Task brief:
Search the data for the string "query" and extract every line where it appears.

**********

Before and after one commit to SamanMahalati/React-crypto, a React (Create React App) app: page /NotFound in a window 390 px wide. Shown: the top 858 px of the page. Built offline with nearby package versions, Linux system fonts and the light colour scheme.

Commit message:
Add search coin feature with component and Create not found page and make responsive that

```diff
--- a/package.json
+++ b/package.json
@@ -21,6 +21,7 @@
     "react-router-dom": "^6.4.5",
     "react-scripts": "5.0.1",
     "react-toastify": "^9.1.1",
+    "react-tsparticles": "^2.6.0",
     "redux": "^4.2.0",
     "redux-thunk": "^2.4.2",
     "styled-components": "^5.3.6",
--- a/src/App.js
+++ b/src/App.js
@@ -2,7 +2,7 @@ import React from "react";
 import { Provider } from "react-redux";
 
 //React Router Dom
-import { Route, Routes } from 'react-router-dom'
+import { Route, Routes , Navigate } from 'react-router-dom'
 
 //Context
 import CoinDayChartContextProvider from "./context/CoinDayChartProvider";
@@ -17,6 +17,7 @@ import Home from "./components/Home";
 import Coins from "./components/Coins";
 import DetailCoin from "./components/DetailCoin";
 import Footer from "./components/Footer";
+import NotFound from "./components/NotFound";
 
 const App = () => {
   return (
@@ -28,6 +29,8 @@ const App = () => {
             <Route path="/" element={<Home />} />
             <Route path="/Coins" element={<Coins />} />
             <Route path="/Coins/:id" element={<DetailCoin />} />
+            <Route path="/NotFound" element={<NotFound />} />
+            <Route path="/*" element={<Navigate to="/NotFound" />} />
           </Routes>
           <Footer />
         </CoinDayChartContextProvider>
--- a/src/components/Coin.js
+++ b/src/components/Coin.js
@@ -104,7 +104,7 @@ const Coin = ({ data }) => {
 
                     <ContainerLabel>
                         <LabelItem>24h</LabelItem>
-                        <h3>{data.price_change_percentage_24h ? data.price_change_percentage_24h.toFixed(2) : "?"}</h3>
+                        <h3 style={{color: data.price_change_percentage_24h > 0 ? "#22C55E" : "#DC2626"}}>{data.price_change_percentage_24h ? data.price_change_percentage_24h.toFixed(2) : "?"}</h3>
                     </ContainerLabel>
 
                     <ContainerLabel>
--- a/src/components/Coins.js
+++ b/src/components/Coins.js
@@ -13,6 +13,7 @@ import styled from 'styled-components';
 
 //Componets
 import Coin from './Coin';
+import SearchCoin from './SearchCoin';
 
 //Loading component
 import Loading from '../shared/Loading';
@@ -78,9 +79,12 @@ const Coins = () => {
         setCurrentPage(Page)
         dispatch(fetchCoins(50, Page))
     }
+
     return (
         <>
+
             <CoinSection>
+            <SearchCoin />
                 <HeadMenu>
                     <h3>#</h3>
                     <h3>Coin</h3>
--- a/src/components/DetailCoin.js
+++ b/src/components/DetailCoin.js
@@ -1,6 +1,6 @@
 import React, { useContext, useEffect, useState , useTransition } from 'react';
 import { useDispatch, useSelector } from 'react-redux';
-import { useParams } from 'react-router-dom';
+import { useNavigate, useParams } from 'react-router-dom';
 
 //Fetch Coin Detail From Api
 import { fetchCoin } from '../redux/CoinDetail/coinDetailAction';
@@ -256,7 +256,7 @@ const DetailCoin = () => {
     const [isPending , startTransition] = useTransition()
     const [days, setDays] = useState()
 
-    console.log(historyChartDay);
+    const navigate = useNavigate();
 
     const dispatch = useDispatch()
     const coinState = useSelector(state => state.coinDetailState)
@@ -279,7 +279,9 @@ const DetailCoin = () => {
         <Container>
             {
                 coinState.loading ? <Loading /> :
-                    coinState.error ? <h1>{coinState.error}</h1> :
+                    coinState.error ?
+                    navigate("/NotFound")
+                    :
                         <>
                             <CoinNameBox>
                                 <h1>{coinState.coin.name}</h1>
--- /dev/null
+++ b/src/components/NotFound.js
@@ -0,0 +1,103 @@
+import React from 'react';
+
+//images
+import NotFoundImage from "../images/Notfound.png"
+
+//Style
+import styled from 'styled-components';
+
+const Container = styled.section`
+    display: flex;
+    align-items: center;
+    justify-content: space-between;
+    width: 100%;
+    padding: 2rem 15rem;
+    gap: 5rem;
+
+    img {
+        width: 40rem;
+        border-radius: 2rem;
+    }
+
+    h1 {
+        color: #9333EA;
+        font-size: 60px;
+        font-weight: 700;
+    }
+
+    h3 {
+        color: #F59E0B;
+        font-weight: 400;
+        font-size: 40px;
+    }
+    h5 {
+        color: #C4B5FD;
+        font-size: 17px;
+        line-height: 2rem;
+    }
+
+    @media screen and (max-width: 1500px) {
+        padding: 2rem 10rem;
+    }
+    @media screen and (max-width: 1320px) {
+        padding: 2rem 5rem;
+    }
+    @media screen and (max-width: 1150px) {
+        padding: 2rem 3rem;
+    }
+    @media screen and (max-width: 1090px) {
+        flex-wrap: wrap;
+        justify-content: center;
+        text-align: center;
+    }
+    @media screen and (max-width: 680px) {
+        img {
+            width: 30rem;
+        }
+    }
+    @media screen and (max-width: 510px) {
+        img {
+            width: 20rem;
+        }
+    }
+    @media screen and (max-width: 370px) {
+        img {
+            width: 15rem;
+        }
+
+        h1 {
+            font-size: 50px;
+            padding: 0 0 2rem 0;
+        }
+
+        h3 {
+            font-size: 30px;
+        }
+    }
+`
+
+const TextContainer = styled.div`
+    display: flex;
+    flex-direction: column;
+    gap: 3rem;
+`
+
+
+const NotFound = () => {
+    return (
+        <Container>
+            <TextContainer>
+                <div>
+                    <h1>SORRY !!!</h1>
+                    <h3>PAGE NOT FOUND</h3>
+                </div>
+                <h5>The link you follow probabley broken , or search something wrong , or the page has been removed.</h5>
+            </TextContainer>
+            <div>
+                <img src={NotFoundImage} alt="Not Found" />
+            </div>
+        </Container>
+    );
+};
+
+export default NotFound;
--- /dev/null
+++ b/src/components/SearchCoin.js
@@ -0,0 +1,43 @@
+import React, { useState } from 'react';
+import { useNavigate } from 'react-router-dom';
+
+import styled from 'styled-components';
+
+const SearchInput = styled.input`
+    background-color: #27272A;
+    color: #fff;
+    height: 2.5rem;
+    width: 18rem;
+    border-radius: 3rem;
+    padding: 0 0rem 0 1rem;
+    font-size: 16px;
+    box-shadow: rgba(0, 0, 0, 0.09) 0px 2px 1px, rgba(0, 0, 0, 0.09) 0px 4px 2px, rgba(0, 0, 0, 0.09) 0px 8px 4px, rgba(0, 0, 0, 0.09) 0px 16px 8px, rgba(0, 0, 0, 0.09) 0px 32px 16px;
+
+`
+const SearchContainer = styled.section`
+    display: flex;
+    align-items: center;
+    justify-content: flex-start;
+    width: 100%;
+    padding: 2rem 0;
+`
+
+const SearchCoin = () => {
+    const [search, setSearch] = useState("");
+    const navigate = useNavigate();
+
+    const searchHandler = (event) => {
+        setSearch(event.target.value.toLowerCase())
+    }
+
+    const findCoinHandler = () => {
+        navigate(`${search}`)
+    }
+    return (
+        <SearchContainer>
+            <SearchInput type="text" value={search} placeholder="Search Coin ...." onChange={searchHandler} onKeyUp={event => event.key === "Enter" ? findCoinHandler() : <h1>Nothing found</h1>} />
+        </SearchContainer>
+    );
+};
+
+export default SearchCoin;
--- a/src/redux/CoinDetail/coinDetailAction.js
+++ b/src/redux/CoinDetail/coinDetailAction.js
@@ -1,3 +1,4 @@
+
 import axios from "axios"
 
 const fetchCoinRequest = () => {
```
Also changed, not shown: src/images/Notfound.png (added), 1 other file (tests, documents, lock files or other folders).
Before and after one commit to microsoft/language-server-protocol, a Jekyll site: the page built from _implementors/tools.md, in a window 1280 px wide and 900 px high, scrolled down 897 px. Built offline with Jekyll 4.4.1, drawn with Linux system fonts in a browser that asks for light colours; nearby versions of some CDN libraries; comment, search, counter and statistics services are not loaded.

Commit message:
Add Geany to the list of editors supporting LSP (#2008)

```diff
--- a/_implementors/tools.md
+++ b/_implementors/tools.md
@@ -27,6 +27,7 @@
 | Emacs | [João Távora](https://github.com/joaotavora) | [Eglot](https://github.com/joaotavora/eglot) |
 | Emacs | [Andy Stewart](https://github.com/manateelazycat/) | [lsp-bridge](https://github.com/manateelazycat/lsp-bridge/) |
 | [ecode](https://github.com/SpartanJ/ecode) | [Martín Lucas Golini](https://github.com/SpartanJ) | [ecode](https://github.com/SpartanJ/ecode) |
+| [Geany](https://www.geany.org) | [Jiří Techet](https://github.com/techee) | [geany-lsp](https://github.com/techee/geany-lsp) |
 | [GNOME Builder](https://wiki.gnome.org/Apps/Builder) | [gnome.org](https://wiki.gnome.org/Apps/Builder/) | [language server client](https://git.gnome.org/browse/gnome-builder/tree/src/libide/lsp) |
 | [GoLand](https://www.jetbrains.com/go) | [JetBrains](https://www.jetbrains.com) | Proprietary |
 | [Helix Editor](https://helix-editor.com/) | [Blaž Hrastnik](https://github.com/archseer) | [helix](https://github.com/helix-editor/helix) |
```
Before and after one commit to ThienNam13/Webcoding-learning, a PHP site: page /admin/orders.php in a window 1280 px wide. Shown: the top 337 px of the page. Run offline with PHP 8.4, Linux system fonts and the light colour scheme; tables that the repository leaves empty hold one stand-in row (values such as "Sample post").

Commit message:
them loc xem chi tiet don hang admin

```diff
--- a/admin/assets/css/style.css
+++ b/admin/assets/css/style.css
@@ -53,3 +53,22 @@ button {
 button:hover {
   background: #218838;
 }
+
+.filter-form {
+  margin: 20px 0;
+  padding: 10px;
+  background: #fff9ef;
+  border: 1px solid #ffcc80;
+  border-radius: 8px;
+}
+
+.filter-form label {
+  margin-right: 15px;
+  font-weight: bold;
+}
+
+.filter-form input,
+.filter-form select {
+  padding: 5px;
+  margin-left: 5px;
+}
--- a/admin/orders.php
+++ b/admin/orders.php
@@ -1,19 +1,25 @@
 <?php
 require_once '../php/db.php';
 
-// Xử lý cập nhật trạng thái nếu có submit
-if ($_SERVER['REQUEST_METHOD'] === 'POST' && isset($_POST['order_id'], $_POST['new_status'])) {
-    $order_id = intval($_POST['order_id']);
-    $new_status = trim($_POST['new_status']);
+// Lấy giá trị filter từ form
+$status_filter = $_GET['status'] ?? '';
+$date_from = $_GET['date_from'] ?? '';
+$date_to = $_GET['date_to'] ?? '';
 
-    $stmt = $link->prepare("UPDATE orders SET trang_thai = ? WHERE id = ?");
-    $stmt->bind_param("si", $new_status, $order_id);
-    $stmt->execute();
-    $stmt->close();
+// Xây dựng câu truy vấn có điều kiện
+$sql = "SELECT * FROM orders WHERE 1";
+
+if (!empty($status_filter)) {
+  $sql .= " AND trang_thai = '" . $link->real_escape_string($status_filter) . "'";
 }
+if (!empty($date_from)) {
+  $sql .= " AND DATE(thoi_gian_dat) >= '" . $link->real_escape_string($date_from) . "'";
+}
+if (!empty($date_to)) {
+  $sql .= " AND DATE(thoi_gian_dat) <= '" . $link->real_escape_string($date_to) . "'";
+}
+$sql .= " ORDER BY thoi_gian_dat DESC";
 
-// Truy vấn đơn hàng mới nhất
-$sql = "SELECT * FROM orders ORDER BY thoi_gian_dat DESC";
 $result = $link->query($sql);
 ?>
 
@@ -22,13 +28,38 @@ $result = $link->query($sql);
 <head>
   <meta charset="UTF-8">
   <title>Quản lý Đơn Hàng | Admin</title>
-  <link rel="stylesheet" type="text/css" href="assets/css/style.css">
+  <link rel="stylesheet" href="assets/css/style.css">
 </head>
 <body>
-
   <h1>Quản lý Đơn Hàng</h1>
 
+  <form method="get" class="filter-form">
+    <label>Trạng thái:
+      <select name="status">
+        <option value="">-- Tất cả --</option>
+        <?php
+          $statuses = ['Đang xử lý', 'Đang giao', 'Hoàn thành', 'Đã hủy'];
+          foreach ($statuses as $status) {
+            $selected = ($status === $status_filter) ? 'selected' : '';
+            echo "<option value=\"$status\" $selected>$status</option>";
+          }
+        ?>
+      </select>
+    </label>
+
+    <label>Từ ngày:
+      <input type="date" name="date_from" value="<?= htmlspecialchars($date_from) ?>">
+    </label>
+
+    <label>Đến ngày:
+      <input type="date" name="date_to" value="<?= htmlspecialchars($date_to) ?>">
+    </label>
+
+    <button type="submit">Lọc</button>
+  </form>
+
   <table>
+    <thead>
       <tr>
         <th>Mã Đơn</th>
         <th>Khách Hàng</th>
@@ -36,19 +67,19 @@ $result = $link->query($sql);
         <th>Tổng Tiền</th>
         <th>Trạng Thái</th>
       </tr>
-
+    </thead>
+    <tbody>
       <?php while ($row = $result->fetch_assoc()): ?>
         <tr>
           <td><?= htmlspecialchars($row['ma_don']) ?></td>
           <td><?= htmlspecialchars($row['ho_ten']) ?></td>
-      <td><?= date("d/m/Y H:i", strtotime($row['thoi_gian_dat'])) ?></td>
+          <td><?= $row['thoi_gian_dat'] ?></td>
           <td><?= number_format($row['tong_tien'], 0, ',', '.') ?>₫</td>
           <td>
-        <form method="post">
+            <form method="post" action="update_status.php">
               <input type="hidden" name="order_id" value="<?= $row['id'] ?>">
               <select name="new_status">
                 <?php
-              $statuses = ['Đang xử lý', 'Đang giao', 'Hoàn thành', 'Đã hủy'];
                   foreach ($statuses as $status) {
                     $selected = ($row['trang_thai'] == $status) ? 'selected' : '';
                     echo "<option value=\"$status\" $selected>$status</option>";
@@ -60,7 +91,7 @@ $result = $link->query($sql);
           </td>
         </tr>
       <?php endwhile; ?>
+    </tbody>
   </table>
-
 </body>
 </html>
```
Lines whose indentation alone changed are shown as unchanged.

**********

Output:
 $result = $link->query($sql);
@@ -22,13 +28,38 @@ $result = $link->query($sql);
@@ -36,19 +67,19 @@ $result = $link->query($sql);
@@ -60,7 +91,7 @@ $result = $link->query($sql);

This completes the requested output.